Given data:
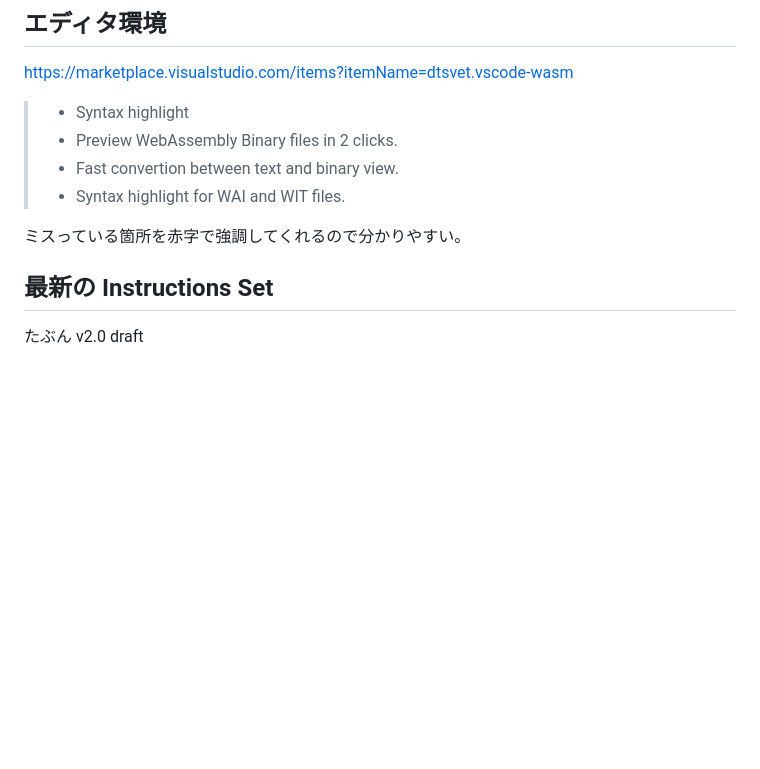
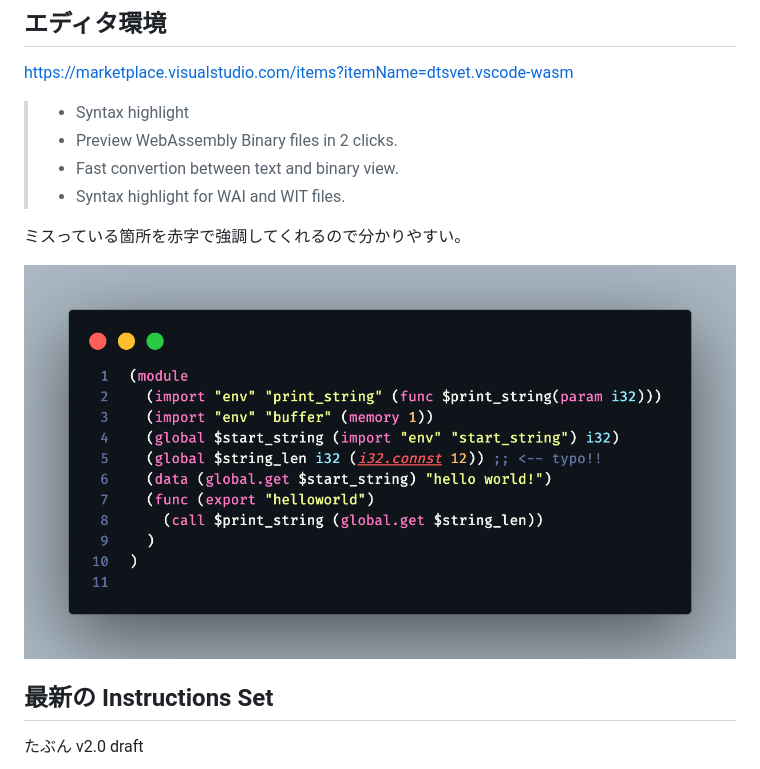
Before and after one commit to hatappo/the-art-of-webassembly, a Markdown page: README.md, the part around the change. GitHub-like rendering; pictures changed too: img/codesnap_typo_error_with_red_color.png (added); blank space fills up the shorter version.

Commit message:
add typo error image

```diff
--- a/README.md
+++ b/README.md
@@ -113,6 +113,8 @@ https://marketplace.visualstudio.com/items?itemName=dtsvet.vscode-wasm
 
 ミスっている箇所を赤字で強調してくれるので分かりやすい。
 
+![](img/codesnap_typo_error_with_red_color.png)
+
 
 ## 最新の Instructions Set
 
```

About this task:
Show all lines from the listing above in which "README" appears.

Exercise answer:
Before and after one commit to hatappo/the-art-of-webassembly, a Markdown page: README.md, the part around the change. GitHub-like rendering; pictures changed too: img/codesnap_typo_error_with_red_color.png (added); blank space fills up the shorter version.
--- a/README.md
+++ b/README.md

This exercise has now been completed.